Top of Task input

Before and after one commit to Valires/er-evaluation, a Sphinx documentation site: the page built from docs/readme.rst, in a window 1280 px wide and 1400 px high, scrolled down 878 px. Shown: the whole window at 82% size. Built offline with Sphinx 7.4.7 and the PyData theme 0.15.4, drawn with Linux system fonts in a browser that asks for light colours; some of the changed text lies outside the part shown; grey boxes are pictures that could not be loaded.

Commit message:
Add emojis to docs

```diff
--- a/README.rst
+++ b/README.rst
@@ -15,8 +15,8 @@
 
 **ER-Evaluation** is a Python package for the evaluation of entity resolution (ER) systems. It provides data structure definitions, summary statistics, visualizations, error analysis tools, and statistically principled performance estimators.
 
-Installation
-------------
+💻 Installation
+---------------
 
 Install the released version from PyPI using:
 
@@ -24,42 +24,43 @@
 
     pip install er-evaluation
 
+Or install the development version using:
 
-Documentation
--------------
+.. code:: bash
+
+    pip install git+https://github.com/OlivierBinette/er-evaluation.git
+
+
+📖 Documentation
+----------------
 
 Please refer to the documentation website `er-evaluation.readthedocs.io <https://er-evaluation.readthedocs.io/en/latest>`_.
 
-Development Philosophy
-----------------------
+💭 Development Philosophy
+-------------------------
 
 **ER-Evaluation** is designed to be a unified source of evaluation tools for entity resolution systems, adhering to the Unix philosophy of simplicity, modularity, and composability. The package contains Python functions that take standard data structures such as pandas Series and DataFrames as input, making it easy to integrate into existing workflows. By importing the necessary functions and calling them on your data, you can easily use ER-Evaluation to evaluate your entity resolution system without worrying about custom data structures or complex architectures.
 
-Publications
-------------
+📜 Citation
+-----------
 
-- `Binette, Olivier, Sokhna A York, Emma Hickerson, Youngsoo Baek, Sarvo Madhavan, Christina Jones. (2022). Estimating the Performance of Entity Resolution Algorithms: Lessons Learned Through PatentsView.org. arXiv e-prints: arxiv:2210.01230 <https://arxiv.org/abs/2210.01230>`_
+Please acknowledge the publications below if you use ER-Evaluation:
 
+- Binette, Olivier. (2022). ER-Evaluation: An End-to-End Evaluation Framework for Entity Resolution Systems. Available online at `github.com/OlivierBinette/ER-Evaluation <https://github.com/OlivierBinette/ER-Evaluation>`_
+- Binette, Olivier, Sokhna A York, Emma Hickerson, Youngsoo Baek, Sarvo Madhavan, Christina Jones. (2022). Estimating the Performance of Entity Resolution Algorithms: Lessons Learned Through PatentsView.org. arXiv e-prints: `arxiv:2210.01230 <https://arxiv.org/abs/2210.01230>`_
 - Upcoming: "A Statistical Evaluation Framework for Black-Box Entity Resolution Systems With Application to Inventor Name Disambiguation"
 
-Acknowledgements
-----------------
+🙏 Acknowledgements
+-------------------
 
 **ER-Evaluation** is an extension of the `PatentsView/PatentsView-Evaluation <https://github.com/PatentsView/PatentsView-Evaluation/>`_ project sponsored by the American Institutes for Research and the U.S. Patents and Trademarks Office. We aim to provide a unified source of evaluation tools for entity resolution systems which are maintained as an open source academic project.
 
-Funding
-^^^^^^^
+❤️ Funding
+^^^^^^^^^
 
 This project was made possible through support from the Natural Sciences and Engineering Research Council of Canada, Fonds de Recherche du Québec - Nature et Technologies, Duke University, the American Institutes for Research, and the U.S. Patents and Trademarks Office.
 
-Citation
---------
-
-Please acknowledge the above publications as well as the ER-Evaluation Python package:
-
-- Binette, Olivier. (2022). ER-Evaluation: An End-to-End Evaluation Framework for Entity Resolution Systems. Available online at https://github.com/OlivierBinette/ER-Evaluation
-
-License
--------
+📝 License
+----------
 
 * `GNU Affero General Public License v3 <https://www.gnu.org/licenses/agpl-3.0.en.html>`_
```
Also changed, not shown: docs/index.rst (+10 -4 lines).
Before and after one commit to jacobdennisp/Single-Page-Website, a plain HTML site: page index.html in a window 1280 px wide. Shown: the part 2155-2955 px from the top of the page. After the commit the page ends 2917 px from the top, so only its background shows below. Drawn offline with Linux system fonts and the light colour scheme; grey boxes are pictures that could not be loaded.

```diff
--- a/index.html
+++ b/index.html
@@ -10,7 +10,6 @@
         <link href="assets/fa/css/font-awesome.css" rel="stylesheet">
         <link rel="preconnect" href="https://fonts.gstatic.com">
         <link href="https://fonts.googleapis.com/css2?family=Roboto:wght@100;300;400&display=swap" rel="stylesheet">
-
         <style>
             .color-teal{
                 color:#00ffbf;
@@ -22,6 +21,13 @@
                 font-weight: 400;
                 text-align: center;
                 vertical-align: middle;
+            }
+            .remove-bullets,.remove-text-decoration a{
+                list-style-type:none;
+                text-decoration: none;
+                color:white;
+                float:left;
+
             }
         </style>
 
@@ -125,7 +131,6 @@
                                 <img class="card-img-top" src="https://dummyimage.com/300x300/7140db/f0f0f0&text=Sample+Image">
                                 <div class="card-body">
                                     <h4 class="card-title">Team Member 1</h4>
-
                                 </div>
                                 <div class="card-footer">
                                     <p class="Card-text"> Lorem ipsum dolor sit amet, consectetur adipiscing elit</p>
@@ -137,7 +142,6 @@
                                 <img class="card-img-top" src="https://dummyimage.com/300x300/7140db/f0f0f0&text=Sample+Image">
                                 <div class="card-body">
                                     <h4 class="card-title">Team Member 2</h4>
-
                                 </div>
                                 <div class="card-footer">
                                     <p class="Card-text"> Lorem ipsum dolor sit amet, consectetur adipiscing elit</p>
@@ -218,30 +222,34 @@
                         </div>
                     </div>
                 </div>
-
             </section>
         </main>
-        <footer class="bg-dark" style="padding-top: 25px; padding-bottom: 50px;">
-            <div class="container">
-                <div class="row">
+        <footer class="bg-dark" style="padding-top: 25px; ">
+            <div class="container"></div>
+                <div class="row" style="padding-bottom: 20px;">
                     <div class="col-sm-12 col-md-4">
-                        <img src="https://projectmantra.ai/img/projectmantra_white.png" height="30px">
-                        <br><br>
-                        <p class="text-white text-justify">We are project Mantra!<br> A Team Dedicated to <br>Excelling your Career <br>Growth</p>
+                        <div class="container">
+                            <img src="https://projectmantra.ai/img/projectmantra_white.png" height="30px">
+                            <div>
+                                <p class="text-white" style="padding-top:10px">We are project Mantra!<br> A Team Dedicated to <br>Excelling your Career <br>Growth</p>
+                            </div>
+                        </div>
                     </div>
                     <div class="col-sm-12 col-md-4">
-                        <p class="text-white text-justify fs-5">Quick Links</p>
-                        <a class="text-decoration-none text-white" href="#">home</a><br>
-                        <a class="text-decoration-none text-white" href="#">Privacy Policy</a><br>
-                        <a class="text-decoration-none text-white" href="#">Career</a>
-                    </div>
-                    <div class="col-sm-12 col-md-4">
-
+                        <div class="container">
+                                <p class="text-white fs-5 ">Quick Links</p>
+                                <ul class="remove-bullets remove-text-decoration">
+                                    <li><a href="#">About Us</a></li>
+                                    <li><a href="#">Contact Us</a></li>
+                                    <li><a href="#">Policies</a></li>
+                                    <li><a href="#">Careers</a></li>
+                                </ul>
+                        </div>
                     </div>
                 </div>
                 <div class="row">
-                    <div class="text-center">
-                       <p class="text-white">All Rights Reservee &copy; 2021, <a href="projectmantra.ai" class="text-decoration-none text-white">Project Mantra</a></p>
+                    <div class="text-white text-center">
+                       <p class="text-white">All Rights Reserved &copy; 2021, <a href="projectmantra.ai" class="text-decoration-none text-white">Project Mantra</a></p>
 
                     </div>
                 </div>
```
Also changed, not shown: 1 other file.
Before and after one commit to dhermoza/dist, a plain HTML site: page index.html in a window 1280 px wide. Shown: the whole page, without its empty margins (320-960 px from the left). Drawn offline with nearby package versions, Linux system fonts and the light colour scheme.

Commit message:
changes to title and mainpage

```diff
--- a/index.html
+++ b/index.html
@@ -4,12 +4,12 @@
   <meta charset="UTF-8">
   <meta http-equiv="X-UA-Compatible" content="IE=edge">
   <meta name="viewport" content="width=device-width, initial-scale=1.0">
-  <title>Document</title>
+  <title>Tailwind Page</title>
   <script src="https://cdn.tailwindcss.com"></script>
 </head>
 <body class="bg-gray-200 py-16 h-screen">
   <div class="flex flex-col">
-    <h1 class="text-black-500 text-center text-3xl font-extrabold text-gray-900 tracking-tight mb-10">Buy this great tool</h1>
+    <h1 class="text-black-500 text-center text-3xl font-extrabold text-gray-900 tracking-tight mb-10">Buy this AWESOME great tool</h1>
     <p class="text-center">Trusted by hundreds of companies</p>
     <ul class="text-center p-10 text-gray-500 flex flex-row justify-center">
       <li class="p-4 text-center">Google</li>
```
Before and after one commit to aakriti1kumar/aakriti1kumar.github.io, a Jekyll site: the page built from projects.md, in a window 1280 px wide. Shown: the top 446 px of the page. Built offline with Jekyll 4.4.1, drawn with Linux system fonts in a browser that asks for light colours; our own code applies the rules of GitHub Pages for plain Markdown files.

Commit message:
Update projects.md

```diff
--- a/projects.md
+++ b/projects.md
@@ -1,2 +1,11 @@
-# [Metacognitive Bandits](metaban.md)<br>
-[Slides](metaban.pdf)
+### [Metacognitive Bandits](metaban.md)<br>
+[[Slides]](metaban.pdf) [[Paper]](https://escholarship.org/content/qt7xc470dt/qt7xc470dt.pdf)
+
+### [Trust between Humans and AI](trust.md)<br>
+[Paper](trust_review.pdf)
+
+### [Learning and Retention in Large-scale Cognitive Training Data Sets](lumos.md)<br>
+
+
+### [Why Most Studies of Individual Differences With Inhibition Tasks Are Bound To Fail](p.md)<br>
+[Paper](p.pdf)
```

Bottom of Task input

Could you work out how many lines above contain the string "Please"? Only the number should be given.

3